##### Given entries #####

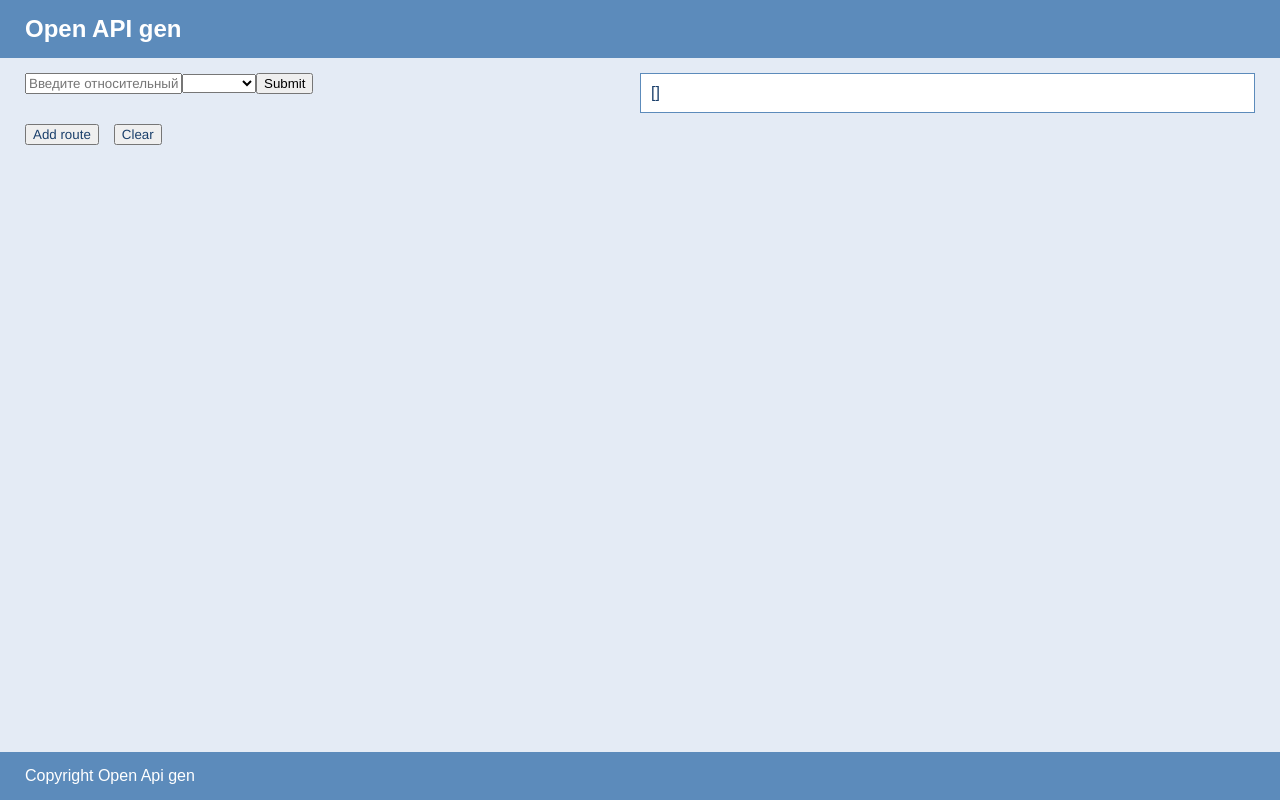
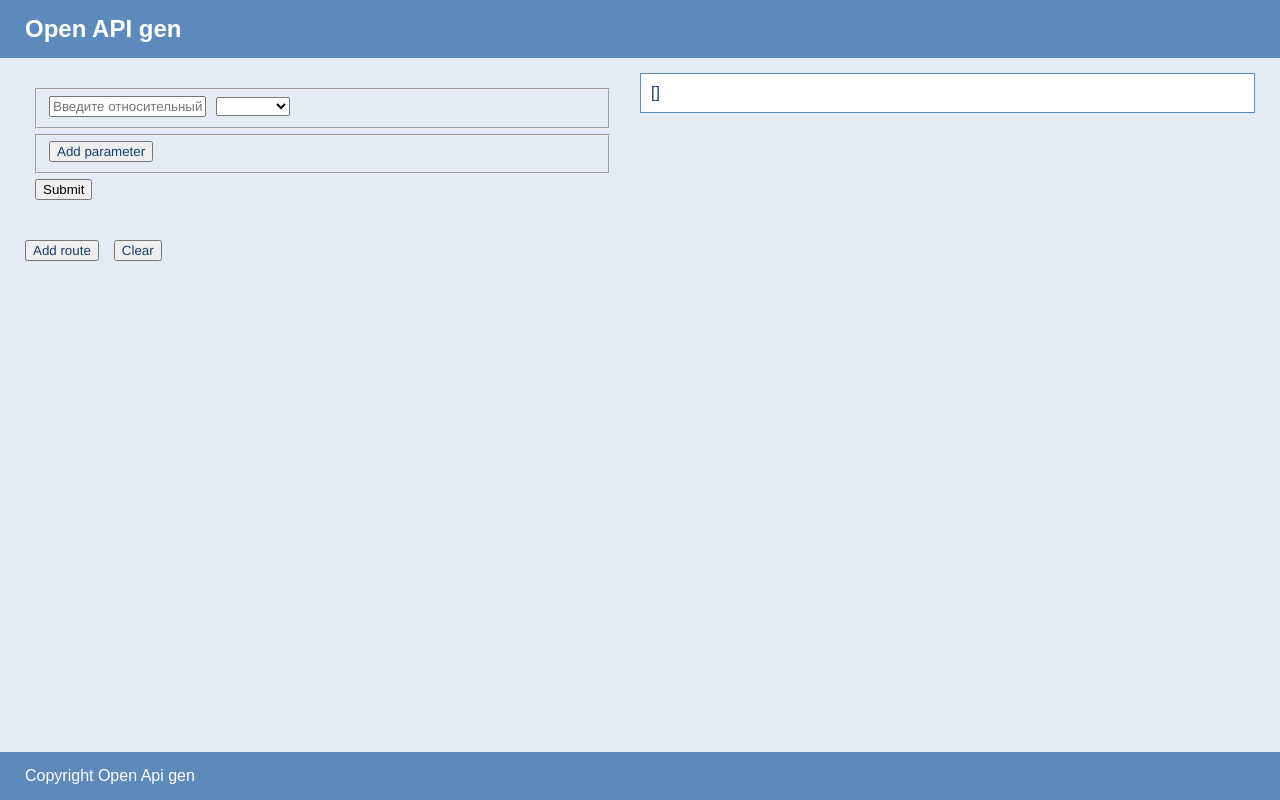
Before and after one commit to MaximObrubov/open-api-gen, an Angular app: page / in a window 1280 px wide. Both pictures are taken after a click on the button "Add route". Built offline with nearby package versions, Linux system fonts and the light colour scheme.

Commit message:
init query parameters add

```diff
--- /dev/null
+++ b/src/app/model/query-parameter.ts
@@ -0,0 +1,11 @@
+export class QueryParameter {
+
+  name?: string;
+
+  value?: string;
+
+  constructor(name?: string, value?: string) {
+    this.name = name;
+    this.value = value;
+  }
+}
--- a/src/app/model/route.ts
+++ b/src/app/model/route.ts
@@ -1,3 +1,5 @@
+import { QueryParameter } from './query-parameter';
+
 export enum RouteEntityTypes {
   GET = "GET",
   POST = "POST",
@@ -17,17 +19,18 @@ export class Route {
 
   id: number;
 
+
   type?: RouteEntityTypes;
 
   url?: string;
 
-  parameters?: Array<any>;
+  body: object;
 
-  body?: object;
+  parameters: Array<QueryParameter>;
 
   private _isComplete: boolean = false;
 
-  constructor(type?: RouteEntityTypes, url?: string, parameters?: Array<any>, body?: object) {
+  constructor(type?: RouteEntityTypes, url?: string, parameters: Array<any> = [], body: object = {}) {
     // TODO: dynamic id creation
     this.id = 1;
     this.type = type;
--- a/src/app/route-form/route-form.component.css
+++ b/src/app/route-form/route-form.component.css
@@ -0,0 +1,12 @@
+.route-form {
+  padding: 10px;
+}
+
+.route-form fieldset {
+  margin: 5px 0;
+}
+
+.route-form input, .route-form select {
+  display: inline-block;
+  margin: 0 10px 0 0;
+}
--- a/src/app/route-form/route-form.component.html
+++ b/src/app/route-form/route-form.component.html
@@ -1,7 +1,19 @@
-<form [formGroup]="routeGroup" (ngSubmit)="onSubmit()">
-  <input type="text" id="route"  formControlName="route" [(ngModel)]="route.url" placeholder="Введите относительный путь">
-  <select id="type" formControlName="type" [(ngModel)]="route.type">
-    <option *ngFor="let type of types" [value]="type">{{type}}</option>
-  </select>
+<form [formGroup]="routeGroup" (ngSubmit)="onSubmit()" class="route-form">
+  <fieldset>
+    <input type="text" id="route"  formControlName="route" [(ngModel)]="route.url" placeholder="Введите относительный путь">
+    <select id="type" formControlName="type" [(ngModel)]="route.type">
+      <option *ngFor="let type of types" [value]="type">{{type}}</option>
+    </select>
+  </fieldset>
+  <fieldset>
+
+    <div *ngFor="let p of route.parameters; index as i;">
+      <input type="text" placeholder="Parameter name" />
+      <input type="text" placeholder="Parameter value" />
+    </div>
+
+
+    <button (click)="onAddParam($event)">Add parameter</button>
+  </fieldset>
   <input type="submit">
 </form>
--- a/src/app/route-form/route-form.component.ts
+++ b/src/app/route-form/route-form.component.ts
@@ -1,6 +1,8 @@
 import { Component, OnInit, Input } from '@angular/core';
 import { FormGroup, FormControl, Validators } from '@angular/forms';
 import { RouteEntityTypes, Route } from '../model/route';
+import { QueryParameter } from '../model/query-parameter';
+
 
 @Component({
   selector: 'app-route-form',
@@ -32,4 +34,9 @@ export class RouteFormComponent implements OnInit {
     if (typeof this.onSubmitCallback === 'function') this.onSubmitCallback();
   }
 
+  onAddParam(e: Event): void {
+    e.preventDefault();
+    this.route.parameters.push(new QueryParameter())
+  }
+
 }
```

#####
##### Given entries #####

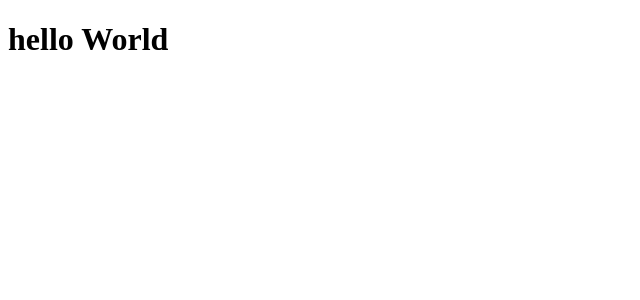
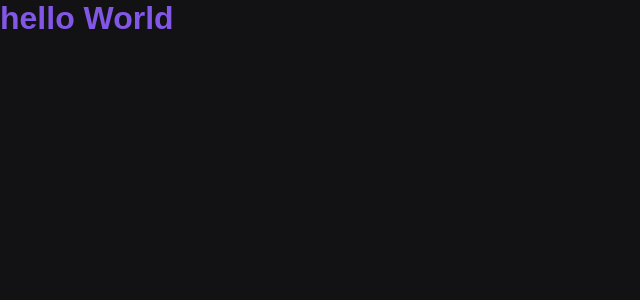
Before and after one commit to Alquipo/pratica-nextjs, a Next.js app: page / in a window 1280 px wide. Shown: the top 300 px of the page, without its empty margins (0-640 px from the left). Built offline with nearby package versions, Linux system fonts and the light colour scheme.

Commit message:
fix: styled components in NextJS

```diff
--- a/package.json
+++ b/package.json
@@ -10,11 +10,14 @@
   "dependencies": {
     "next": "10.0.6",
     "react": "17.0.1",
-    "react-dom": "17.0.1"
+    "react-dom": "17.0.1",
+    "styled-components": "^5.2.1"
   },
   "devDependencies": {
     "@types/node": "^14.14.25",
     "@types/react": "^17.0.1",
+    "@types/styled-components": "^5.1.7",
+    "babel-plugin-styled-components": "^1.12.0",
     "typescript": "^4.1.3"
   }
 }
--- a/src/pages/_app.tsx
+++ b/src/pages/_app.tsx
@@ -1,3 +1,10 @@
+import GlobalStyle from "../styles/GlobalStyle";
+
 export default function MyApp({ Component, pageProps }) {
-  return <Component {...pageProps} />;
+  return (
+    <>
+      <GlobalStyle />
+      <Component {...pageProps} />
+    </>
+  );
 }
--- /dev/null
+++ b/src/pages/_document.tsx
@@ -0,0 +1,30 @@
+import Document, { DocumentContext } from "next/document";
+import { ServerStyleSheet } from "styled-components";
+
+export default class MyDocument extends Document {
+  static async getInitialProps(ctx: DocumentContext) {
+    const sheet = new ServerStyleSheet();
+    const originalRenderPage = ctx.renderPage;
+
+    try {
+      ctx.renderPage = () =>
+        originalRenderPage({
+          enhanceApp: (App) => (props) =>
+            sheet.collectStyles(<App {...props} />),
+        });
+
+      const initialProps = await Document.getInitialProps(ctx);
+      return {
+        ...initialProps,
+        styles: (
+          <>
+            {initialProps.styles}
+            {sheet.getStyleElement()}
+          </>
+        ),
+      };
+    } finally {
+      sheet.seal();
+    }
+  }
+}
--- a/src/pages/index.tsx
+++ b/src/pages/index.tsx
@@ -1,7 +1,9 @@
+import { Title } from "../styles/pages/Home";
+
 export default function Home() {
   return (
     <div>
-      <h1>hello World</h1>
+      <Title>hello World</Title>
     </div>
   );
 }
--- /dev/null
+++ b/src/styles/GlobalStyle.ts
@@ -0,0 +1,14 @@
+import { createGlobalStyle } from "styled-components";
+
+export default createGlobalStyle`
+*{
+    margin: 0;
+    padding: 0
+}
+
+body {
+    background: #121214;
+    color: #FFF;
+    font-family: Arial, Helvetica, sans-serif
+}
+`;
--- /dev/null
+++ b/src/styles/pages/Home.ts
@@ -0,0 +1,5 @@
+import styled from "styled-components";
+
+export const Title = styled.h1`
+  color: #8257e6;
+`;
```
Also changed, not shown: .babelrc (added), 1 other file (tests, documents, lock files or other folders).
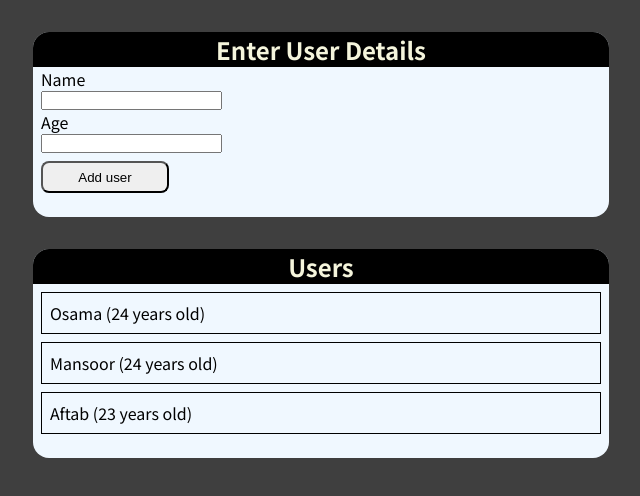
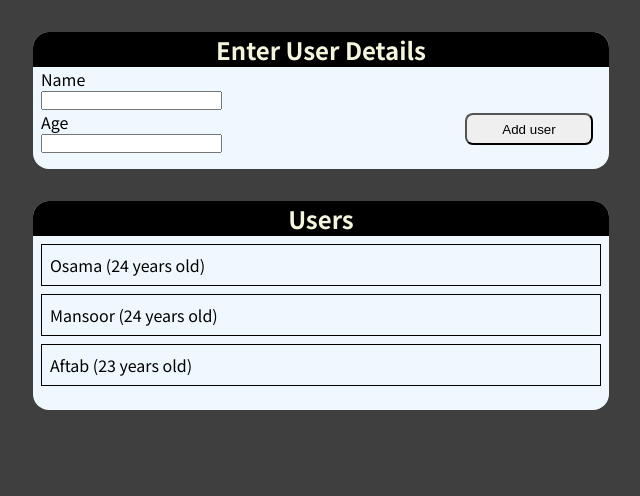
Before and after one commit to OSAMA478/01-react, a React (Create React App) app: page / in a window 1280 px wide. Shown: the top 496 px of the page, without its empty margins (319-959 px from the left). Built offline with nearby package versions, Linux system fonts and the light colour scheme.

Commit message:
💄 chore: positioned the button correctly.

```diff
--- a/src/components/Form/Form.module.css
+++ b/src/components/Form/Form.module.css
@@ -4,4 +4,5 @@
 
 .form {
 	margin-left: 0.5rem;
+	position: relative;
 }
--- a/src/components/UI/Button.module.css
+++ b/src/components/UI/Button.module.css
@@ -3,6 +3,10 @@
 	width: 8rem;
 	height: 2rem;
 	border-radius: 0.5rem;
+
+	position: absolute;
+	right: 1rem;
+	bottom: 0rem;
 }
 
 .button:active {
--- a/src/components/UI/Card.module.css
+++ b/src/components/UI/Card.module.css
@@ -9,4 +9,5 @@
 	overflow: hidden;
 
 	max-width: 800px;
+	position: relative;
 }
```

#####

Exercise objective: What is needed is every line of the records above that contains the word "import".

Written solution:
+import { QueryParameter } from './query-parameter';
 import { Component, OnInit, Input } from '@angular/core';
 import { FormGroup, FormControl, Validators } from '@angular/forms';
 import { RouteEntityTypes, Route } from '../model/route';
+import { QueryParameter } from '../model/query-parameter';
+import GlobalStyle from "../styles/GlobalStyle";
+import Document, { DocumentContext } from "next/document";
+import { ServerStyleSheet } from "styled-components";
+import { Title } from "../styles/pages/Home";
+import { createGlobalStyle } from "styled-components";
+import styled from "styled-components";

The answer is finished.